### Entries supplied
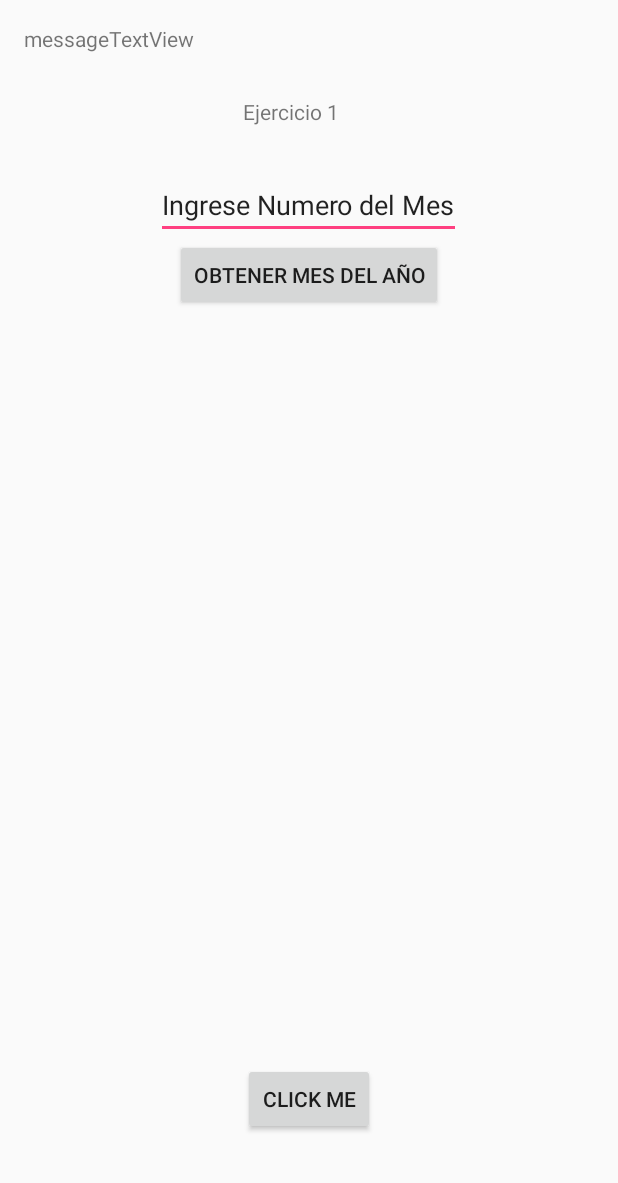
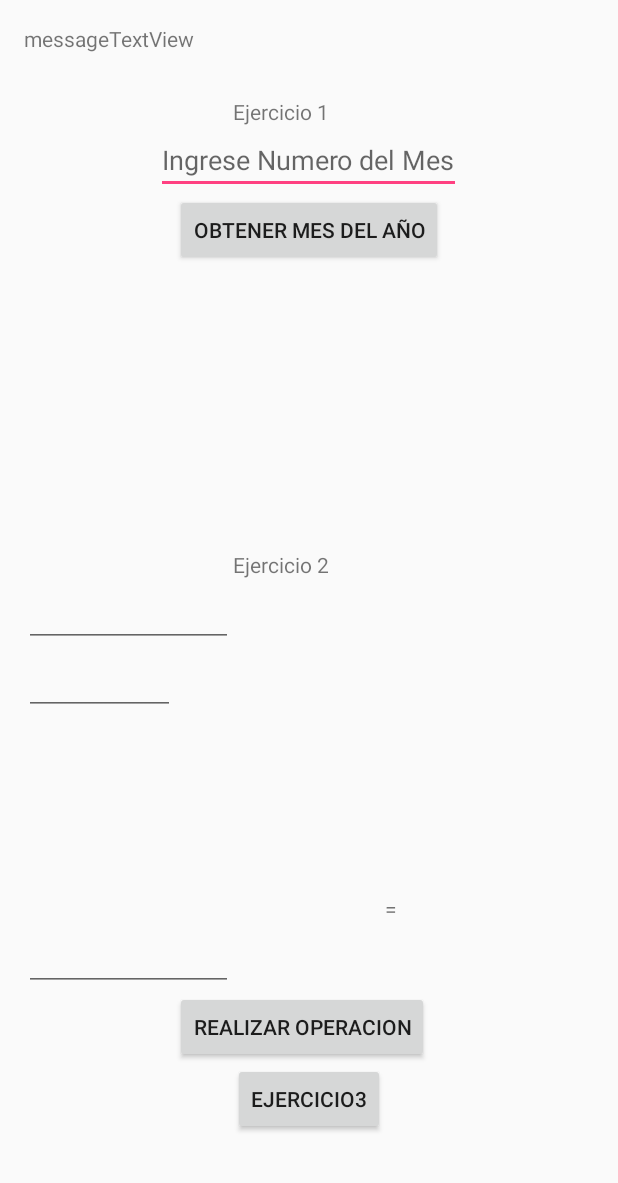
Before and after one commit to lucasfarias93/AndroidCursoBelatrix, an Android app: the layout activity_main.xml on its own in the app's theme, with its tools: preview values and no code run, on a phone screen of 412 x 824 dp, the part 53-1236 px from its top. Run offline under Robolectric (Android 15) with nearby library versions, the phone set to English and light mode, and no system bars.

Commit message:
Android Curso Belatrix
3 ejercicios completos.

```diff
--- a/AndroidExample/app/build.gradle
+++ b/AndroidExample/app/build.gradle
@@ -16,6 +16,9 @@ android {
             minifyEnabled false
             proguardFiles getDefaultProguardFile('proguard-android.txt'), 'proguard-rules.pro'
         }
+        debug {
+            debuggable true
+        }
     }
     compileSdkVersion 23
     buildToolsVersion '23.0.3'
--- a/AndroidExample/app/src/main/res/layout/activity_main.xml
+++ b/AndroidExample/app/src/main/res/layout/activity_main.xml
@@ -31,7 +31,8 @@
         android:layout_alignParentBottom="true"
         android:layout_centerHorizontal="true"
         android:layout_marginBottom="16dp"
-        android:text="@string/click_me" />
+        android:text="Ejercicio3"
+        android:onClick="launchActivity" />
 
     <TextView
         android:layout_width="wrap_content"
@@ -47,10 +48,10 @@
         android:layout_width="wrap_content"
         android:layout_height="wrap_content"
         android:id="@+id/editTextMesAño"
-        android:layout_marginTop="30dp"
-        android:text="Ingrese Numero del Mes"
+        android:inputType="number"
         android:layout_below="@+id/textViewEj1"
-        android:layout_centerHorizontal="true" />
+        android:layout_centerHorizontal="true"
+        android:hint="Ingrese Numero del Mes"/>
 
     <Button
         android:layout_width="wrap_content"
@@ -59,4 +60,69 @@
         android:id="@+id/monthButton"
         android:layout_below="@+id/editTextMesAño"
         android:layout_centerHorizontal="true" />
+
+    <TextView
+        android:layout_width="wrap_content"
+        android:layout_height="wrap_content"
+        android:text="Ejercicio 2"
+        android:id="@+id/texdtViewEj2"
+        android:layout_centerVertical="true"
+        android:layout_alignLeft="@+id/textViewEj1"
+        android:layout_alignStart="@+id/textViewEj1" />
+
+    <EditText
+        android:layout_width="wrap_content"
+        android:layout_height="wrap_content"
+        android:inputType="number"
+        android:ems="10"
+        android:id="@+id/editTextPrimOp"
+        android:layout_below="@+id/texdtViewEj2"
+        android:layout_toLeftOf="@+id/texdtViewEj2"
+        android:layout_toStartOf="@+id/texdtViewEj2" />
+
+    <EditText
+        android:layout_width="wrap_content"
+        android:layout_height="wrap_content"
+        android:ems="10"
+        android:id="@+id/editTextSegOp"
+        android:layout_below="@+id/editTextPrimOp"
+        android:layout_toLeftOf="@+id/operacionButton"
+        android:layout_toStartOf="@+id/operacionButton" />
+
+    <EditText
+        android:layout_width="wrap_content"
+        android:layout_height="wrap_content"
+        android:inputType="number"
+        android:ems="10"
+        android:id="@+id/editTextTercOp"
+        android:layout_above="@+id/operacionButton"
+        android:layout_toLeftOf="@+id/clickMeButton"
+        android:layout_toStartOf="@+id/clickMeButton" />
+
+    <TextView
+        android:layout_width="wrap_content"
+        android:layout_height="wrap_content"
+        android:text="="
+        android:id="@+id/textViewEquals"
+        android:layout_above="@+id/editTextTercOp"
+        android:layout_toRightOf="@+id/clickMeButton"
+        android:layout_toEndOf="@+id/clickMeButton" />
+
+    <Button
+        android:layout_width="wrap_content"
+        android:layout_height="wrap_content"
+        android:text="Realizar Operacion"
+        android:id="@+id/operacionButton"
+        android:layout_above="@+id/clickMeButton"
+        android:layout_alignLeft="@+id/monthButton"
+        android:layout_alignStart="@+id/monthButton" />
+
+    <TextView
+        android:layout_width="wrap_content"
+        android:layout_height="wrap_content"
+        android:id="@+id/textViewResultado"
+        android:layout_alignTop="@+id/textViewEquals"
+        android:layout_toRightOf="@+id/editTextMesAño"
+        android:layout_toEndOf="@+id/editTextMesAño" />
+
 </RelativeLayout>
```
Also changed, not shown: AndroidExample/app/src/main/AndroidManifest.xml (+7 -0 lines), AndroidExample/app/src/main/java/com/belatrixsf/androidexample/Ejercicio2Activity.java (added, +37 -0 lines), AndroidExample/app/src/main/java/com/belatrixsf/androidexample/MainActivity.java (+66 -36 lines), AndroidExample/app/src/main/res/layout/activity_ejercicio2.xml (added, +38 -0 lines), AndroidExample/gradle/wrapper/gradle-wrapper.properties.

### What you should do
Line count for "AndroidExample": count the lines in the records above that contain this word, and write only the number.

### Result for this exercise
5